CLEVELAND: The Indians don't have a fearsome offense, and don't have that big bat akin to Longoria that can change a game. Michael Bourn has speed, but doesn't get on base enough to be an effective leadoff man. Nick Swisher has some power, but his modest 22 homers led the team in that category. Jason Kipnis is probably the team's best two-way player and statistically, profiles as a Dustin Pedroia-type (.284-17-84).
EDGE: Neither team is an offensive juggernaut, but the Rays rate a slight edge because of Myers and Longoria.
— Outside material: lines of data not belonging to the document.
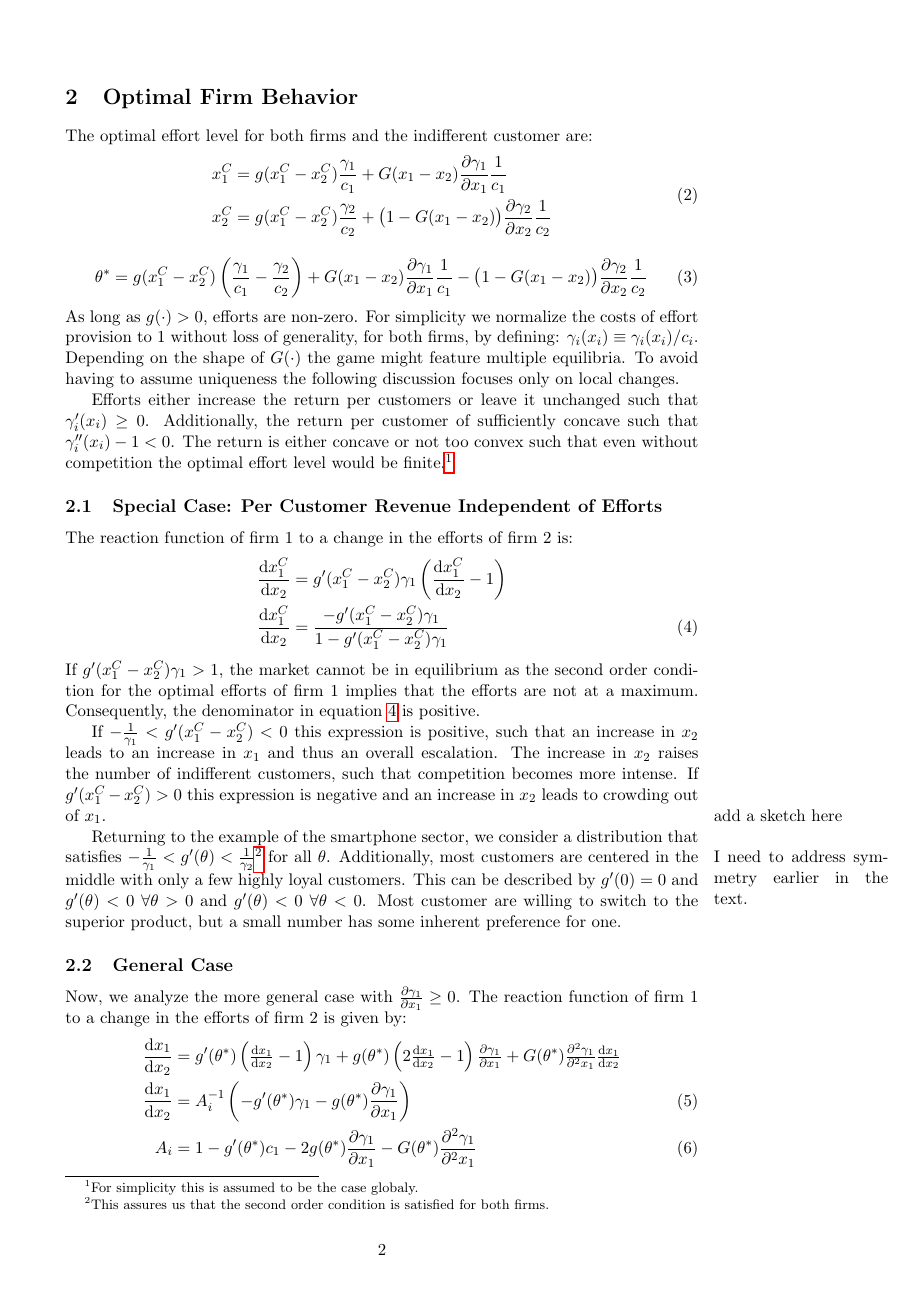
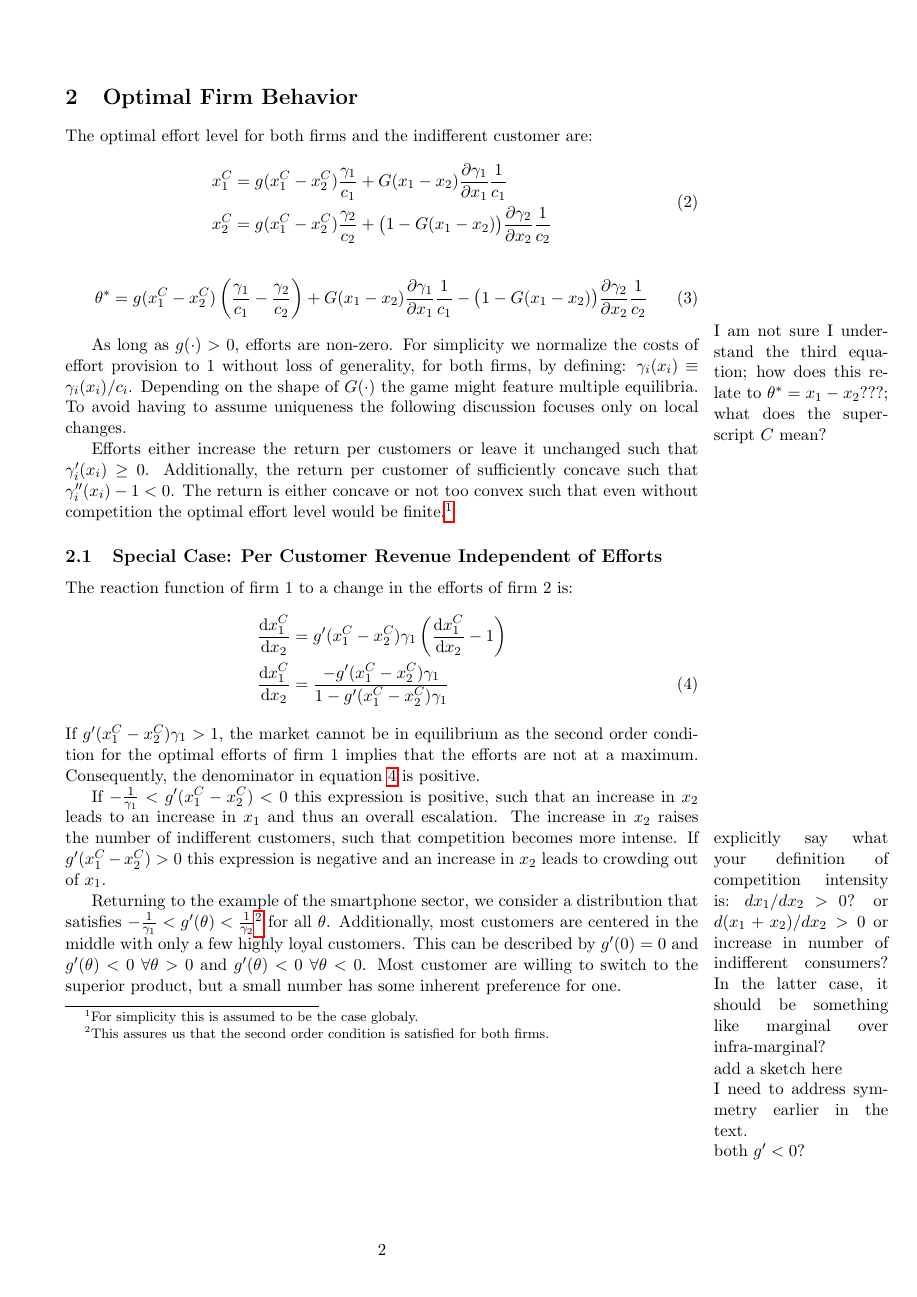
Before and after one commit to janboone/Paper1, a LaTeX document (Paper1.tex): page 2 of 6. Compiled offline with pdfLaTeX.

Commit message:
some suggestions

```diff
--- a/Paper1.tex
+++ b/Paper1.tex
@@ -105,6 +105,9 @@ x_2^C &= g(x_1^C-x_2^C)\frac{\gamma_2}{c_2} + \big(1-G(x_1-x_2)\big)\frac{\parti
 \begin{align}
 \theta^* &=  g(x_1^C-x_2^C)\left(\frac{\gamma_1}{c_1}-\frac{\gamma_2}{c_2}\right) + G(x_1-x_2)\frac{\partial \gamma_1}{\partial x_1}\frac{1}{c_1} - \big(1-G(x_1-x_2)\big)\frac{\partial \gamma_2}{\partial x_2}\frac{1}{c_2}
 \end{align}
+
+\marginpar{I am not sure I understand the third equation; how does this relate to $\theta^{*} = x_1 - x_2$???; what does the superscript $C$ mean?}
+
 As long as $g(\cdot)>0$, efforts are non-zero. For simplicity we normalize the costs of effort provision to $1$ without loss of generality, for both firms, by defining: $\gamma_i(x_i)\equiv \gamma_i(x_i)/c_i$. Depending on the shape of $G(\cdot)$ the game might feature multiple equilibria. To avoid having to assume uniqueness the following discussion focuses only on local changes.
 
 Efforts either increase the return per customers or leave it unchanged such that $\gamma_i'(x_i)\geq 0$. Additionally, the return per customer of sufficiently concave such that $\gamma_i''(x_i) - 1<0$. The return is either concave or not too convex such that even without competition the optimal effort level would be finite.\footnote{For simplicity this is assumed to be the case globaly.}
@@ -118,9 +121,9 @@ The reaction function of firm $1$ to a change in the efforts of firm $2$ is:
 \end{align}
 If $g'(x_1^C-x_2^C)\gamma_1 > 1$, the market cannot be in equilibrium as the second order condition for the optimal efforts of firm $1$ implies that the efforts are not at a maximum. Consequently, the denominator in equation \ref{eqn:reactionSpecialCase} is positive.
 
-If $-\frac{1}{\gamma_1}<g'(x_1^C-x_2^C)<0$ this expression is positive, such that an increase in $x_2$ leads to an increase in $x_1$ and thus an overall escalation. The increase in $x_2$ raises the number of indifferent customers, such that competition becomes more intense. If $g'(x_1^C-x_2^C)>0$ this expression is negative and an increase in $x_2$ leads to crowding out of $x_1$. \marginpar{add a sketch here}
+If $-\frac{1}{\gamma_1}<g'(x_1^C-x_2^C)<0$ this expression is positive, such that an increase in $x_2$ leads to an increase in $x_1$ and thus an overall escalation. The increase in $x_2$ raises the number of indifferent customers, such that competition becomes more intense.\marginpar{explicitly say what your definition of competition intensity is: $dx_1/dx_2 >0$? or $d(x_{1}+x_2)/dx_2>0$ or increase in number of indifferent consumers? In the latter case, it should be something like marginal over infra-marginal?} If $g'(x_1^C-x_2^C)>0$ this expression is negative and an increase in $x_2$ leads to crowding out of $x_1$. \marginpar{add a sketch here}
 
-Returning to the example of the smartphone sector, we consider a distribution that satisfies $-\frac{1}{\gamma_1}<g'(\theta)<\frac{1}{\gamma_2}$\footnote{This assures us that the second order condition is satisfied for both firms.} for all $\theta$.\marginpar{I need to address symmetry earlier in the text.} Additionally, most customers are centered in the middle with only a few highly loyal customers. This can be described by $g'(0)=0$ and $g'(\theta)<0~\forall \theta>0$ and $g'(\theta)<0~\forall \theta<0$. Most customer are willing to switch to the superior product, but a small number has some inherent preference for one.
+Returning to the example of the smartphone sector, we consider a distribution that satisfies $-\frac{1}{\gamma_1}<g'(\theta)<\frac{1}{\gamma_2}$\footnote{This assures us that the second order condition is satisfied for both firms.} for all $\theta$.\marginpar{I need to address symmetry earlier in the text.} Additionally, most customers are centered in the middle with only a few highly loyal customers. This can be described by $g'(0)=0$ and $g'(\theta)<0~\forall \theta>0$ and $g'(\theta)<0~\forall \theta<0$. Most customer are willing to switch to the superior product, but a small number has some inherent preference for one.\marginpar{both $g'<0$?}
 
 \subsection{General Case}
 Now, we analyze the more general case with $\frac{\partial \gamma_1}{\partial x_1}\geq 0$. The reaction function of firm $1$ to a change in the efforts of firm $2$ is given by:
@@ -128,7 +131,7 @@ Now, we analyze the more general case with $\frac{\partial \gamma_1}{\partial x_
 \frac{\d x_1}{\d x_2} &= g'(\theta^*)\left(\tfrac{\d x_1}{\d x_2}-1\right)\gamma_1 + g(\theta^*)\left(2\tfrac{\d x_1}{\d x_2}-1\right)\tfrac{\partial \gamma_1}{\partial x_1} + G(\theta^*)\tfrac{\partial^2 \gamma_1}{\partial^2 x_1}\tfrac{\d x_1}{\d x_2}\nonumber\\
 \frac{\d x_1}{\d x_2} &= A_i^{-1} \left(-g'(\theta^*)\gamma_1- g(\theta^*)\frac{\partial \gamma_1}{\partial x_1}\right)\\
 A_i &= 1 - g'(\theta^*)c_1-2g(\theta^*)\frac{\partial \gamma_1}{\partial x_1}-G(\theta^*)\frac{\partial^2 \gamma_1}{\partial^2 x_1}
-\end{align}
+\end{align} \marginpar{why subscript $i$? $A_1$?}
 Similar to before, the second order condition implies that $A_i>0$ and by assumption $\frac{\partial \gamma_1}{\partial x_1}>0$. The sign of the reaction function depends on $g'(\cdot)$ and $g(\cdot)$, and $\frac{\partial \gamma_1}{\partial x_1}$ and $\gamma_i$. In fact the reaction depends on the change to the return of the indifferent customer. The reaction is positive if $\frac{\partial}{\partial x_1} g(\theta^*)\gamma_1<0$. The competition intensity described by $g(\theta^*)$ increases sufficiently to raise the incentives to compete more intensively. If $g'(\cdot)$ is close to zero, competition intensity does still increase, but is offset by the lower market share. A lower market share makes extracting profits from the customers less valuable, thus making $\frac{\partial \gamma_i}{\partial x_i}$ less important. Thus, for $\frac{\partial}{\partial x_1} g(\theta^*)\gamma_1>0$ and increase in $x_2$ leads to lower competition and a lower effort by $1$.
 
 The interpretation is not straightforward. If $\frac{\partial}{\partial x_1} g(\theta^*)\gamma_1<0$, an increase of the efforts of firm $1$ would lead to a decrease of the revenue extracted from the indifferent customers. This means that firm $1$ has a natural tendency to reduce its efforts and a negative shock will lead to a reduction of its efforts. \marginpar{\footnotesize doesn't quite fit, need to think about this more.}
```
Also changed, not shown: Paper1.pdf, Paper1.ps (added), Paper1.tex (16 more changed lines).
TAMPA BAY: The Rays have a strong double-play combination with Yunel Escobar and (mostly) Zobrist. Desmond Jennings has athleticism in center, but in the final month or so of the season, had a tendency to misplay balls hit over his head -- he did so two or three times in a series with the Red Sox. Behind the plate, Jose Molina may run like a block of granite, but he's expert at framing and stealing strikes for his pitchers. James Loney is a plus defender at first.
CLEVELAND: The Indians made almost 40 more errors than the Rays over the course of the regular season. Asdrubal Cabrera is a standout at short and Kipnis has shown improvement at second. At first, Swisher is a DH masquerading as a fielder. Bourn can track down balls with his speed. Catcher Yan Gomes threw out 39 percent of would-be base-stealers.
EDGE: Tampa Bay.
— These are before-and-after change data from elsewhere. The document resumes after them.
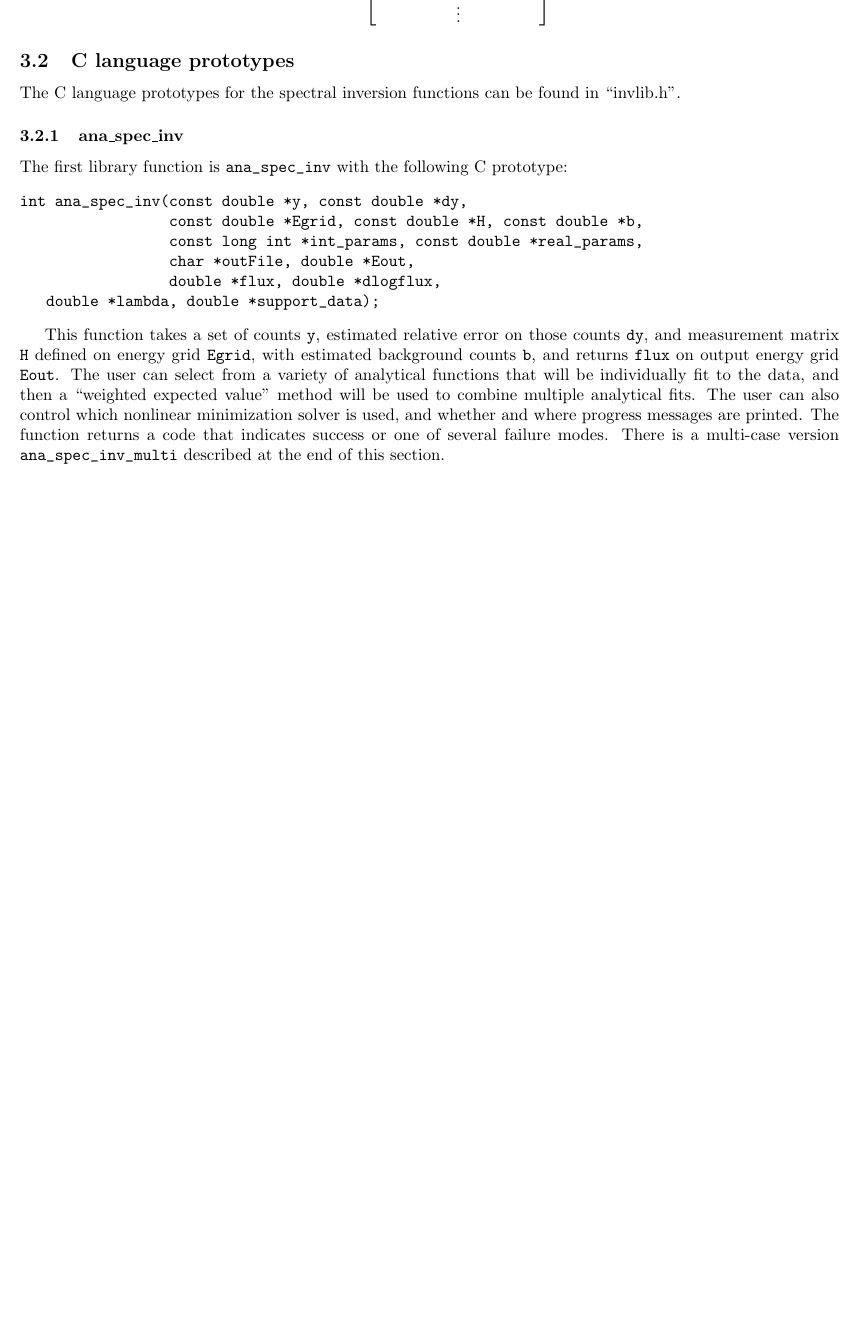
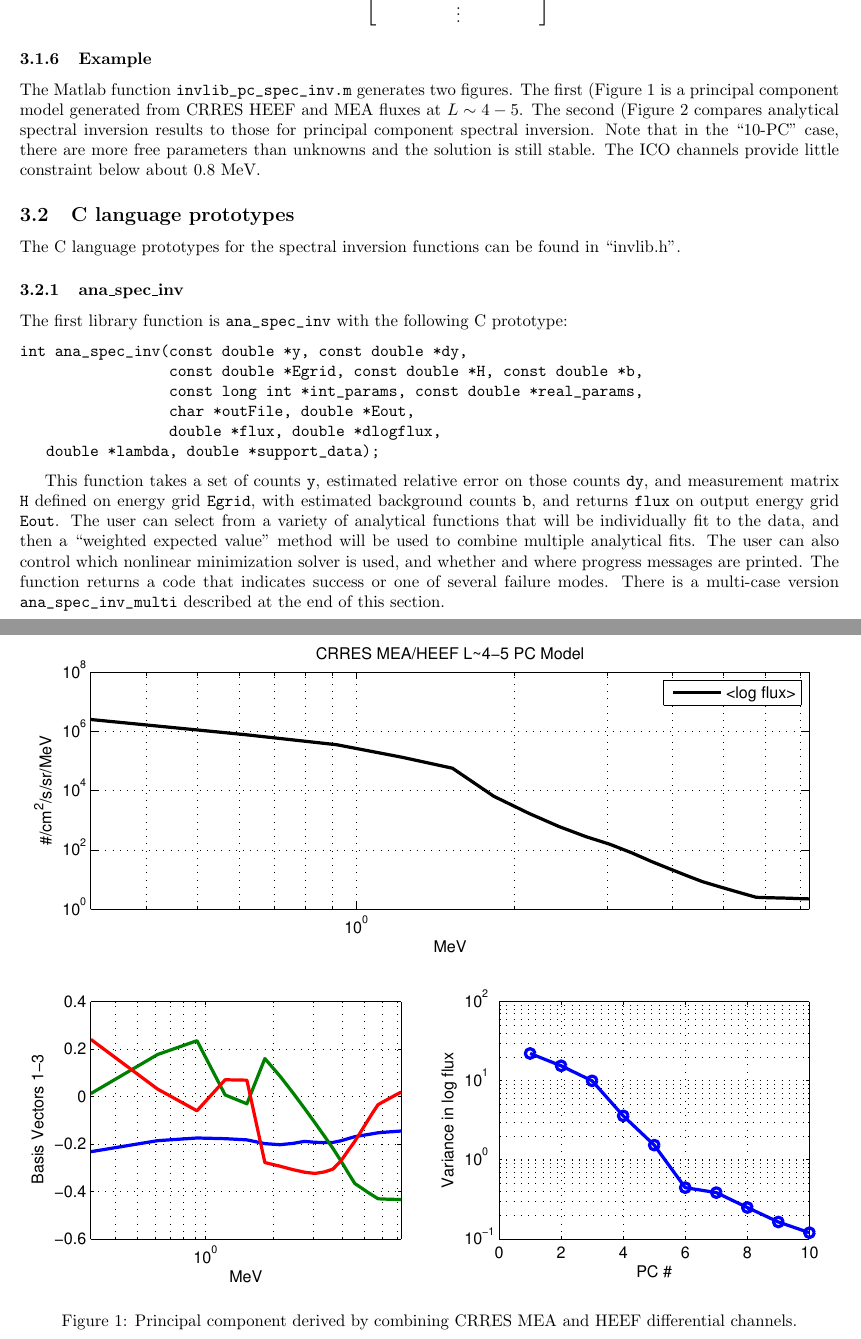
Before and after one commit to PRBEM/IRBEM-extras, a LaTeX document (invlib/doc/invlib.tex): part of page 9 of 20 before the commit and two parts of pages 9 and 10 of 22 after it, the two joined at a grey line, cut so that both start at the same text, the shorter picture padded with empty space. Compiled offline with pdfLaTeX.

Commit message:
added CRRES PC example to documentation and matlab
git-svn-id: svn://svn.code.sf.net/p/irbem/code/extras@168 80555d2d-b7e3-4ae1-aded-73e86dfc2014

```diff
--- a/invlib/doc/invlib.tex
+++ b/invlib/doc/invlib.tex
@@ -584,3 +584,20 @@ covariance ($\cov{\delta\vec{q}}$) given by:
 \end{array}
 \right]^{-1}
 \end{equation}
+
+\subsubsection{Example}
+
+The Matlab function \verb|invlib_pc_spec_inv.m| generates two
+figures. The first (Figure~\ref{figPC_Model} is a principal component
+model generated from CRRES HEEF and MEA fluxes at $L \sim 4-5$. The
+second (Figure~\ref{figSpec_Inv_example} compares analytical spectral
+inversion results to those for principal component spectral
+inversion. Note that in the ``10-PC'' case, there are more free
+parameters than unknowns and the solution is still stable. The ICO
+channels provide little constraint below about 0.8 MeV.
+
+\begin{figure}
+\center{
+\includegraphics[width=40pc]{pc_model.pdf}
+}
+\caption{Principal component derived by combining CRRES MEA and HEEF differential channels.}
@@ -587,3 +616,5 @@ covariance ($\cov{\delta\vec{q}}$) given by:
+\label{figSpec_Inv_example}
+\end{figure}
 
 \subsection{C language prototypes}
 
```
Also changed, not shown: invlib/doc/invlib.pdf, invlib/doc/pc_model.pdf (added), invlib/doc/pc_spec_inv_example.pdf (added), invlib/doc/invlib.tex (12 more changed lines), 2 other files.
TAMPA BAY: Unlike a year ago, when closer Fernando Rodney was the closest thing to a lockdown closer, the Rays have had some ninth-inning issues this year; Rodney had eight blown saves, though the majority of those came in the first half of the season. Set-up man Joel Peralta led the league in appearances and is a strong eighth-inning option. Lefty Jake McGee pitched in 71 games and struggled in the final weeks, perhaps a result of the workload.
CLEVELAND: It's never a good thing when a team has to change closers in the final week of a season, but that's what the Indians had to do when Chris Perez imploded one too many times. Justin Masterson, who missed time down the stretch with an oblique strain, is the new ninth-inning man. Sidearmer Joe Smith is good at getting ground ball outs while Cody Allen generated more than a strikeout per inning.
EDGE: Tampa Bay. Even with questions about Rodney, the Rays have more experience in their pen and at this time of year, that counts for something.

TAMPA BAY: Maddon is a master motivator and strategist, who gets the most out of his roster and limited payroll. He's not above doing something unorthodox and sometimes the moves appear to be about doing something different for the sake of doing something different, but it's hard to argue with the results.
CLEVELAND: Francona has worked wonders in his first year in Cleveland, directing the Indians to a 92-win season and finishing just two games in back of a much, much more talented Detroit team. The Indians, with little margin for error, won their final 10 to get into the playoffs and are riding a huge wave of momentum. And, if you'll recall, Francona is no stranger to pressure and big games in October.
EDGE: Even

SUMMARY: The Rays were better during the season, though they won one fewer game, since they played in a far tougher division. On paper, they have a better rotation a better bullpen and better defense. But it's hard to ignore the roll that the Indians are on and what Francona has meant for them in the dugout. The Indians look like the easier opponent, but given the intangibles at work, be careful what you wish for, Red Sox fans.